I passed a value of a user to newPet() and gave her a new pet. We still haven’t changed (or mutated) the original user. If we go back to our code, we could write it like this:

func (u2 User) newPet() {
u2.Pets = append(u2.Pets, "Lucy")
fmt.Println(u2) // {Anna [Bailey Lucy]} -- user with a new pet, Lucy, but this user is not the same as the one in main()!
func main() {u := User{Name: "Anna", Pets: []string{"Bailey"}}
fmt.Println(u) // The user still has one pet.

Now try this:

package mainimport (
type User struct {
Name string
Pet []string
func (p2 *User) newPet() {
fmt.Println(*p2, "underlying value of p2 before")
p2.Pet = append(p2.Pet, "Lucy")
fmt.Println(*p2, "underlying value of p2 after")
func main() {u := User{Name: "Anna", Pet: []string{"Bailey"}} // this time we'll generate a pointer!
fmt.Println(u, "u before")
p := &u // Let's make a pointer to u!p.newPet()
fmt.Println(u, "u after")
// Does Anna have a new pet now? Yes!

Run this code in the Go playground
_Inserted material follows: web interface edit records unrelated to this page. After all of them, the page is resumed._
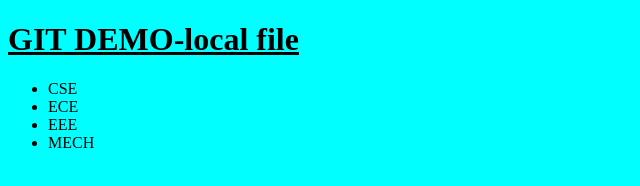
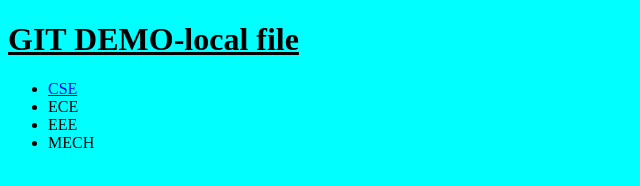
Before and after one commit to SaranyaNuzvid/color, a plain HTML site: page index.html in a window 1280 px wide. Shown: the full height of the page, 0-640 px from the left. Drawn offline with Linux system fonts and the light colour scheme.

Commit message:
Update index.html with anchor tag of cse list

```diff
--- a/index.html
+++ b/index.html
@@ -7,7 +7,7 @@
     <body bgcolor="cyan">
         <u><h1>GIT DEMO-local file</h1></u>
         <ul>
-            <li>CSE</li>
+            <li><a href="cs.html">CSE</a></li>
             <li>ECE</li>
             <li>EEE</li>
             <li>MECH</li>
```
With pointers, we’re passing a memory address of a user to newPet() and changing the user rather than a copy of the user.

Pointers provide shared access to a value. Pointers can help us avoid unintentionally changing data by being intentional about declaring shared access!

If someone asks you why pointers are used in Go, you can now tell them,

“Pointers are used for efficiency because everything in Go is passed by value so they let us pass an address where data is held instead of passing the data’s value, to avoid unintentionally changing data, and so we can access an actual value in another function and not just a copy of it when we want to mutate it.”

Some Usage Guidelines

What does this tell us about how to use pointers?

  • If we want a method to modify its receiver, we must use a pointer!
  • If we have a very large amount of data, we can pass the value of a reference to its location for better performance.
  • If we do not want to alter some data, the value of the receiver can be passed instead of a pointer to its receiver — as in our first example with newPet(). In this case, the receiver is treated more like an argument.
  • The main reason to use (or not use) pointers should be determined by access and how we want to use it!

Pointers: Concurrency

Pointers are not safe for concurrent access. When you use multiple threads, you will get inconsistent results if you are changing and reading data from the same places in memory. Be sure to limit access and pass values when necessary to reduce panics and unpredictable behavior. Avoid pointers in your Go routines.


I hope you enjoyed this discussion of GoLang pointers. If you have any questions or if I missed something, please let me know in the comments! Thanks!

More Resources

Pointers in GO

Pointers in Computer Science



Anna Peterson

As an Austin-based developer, my writing is focused on making tech more fun and approachable.